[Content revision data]

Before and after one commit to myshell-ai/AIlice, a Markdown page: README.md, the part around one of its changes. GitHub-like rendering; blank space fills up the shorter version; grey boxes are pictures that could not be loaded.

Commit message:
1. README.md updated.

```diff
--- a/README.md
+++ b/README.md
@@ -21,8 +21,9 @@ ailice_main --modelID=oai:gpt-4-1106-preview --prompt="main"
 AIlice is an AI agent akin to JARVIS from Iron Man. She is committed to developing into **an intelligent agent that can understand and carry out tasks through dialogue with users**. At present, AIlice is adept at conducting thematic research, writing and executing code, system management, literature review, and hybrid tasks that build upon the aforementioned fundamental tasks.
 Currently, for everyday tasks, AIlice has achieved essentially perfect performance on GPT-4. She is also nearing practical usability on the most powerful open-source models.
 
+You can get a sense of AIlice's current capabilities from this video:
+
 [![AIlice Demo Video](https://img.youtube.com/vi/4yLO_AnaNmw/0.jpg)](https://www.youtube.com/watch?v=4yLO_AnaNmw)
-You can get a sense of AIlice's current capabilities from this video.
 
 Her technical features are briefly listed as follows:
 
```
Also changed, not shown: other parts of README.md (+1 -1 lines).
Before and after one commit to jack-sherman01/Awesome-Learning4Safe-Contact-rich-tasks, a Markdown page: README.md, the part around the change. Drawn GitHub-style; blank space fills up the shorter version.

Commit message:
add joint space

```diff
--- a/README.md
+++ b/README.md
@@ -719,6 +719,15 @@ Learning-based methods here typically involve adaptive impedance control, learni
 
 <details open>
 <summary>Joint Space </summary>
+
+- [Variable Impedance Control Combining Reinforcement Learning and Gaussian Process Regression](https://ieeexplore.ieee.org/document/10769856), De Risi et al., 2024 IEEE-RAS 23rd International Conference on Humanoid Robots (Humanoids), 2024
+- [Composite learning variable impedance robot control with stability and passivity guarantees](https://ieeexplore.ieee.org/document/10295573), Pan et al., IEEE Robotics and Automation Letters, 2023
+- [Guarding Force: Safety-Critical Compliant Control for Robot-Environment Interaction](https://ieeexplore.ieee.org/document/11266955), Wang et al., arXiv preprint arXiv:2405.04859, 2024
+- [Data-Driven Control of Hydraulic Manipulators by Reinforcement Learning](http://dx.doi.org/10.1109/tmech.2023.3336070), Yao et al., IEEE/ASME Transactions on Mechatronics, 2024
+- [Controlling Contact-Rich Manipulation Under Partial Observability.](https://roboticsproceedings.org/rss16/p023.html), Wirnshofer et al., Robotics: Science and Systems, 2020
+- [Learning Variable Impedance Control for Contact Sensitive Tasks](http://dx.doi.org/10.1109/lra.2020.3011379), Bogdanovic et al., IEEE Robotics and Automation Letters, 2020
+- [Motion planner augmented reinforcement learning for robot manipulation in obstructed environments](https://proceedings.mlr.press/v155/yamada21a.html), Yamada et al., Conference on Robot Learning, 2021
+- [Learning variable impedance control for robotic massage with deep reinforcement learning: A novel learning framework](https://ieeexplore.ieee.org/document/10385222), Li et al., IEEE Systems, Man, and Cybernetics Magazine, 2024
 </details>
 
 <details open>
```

### REQUIRED ACTION
Copy out the lines above that hold the string "Letters".

### EXERCISE RESULT
+- [Composite learning variable impedance robot control with stability and passivity guarantees](https://ieeexplore.ieee.org/document/10295573), Pan et al., IEEE Robotics and Automation Letters, 2023
+- [Learning Variable Impedance Control for Contact Sensitive Tasks](http://dx.doi.org/10.1109/lra.2020.3011379), Bogdanovic et al., IEEE Robotics and Automation Letters, 2020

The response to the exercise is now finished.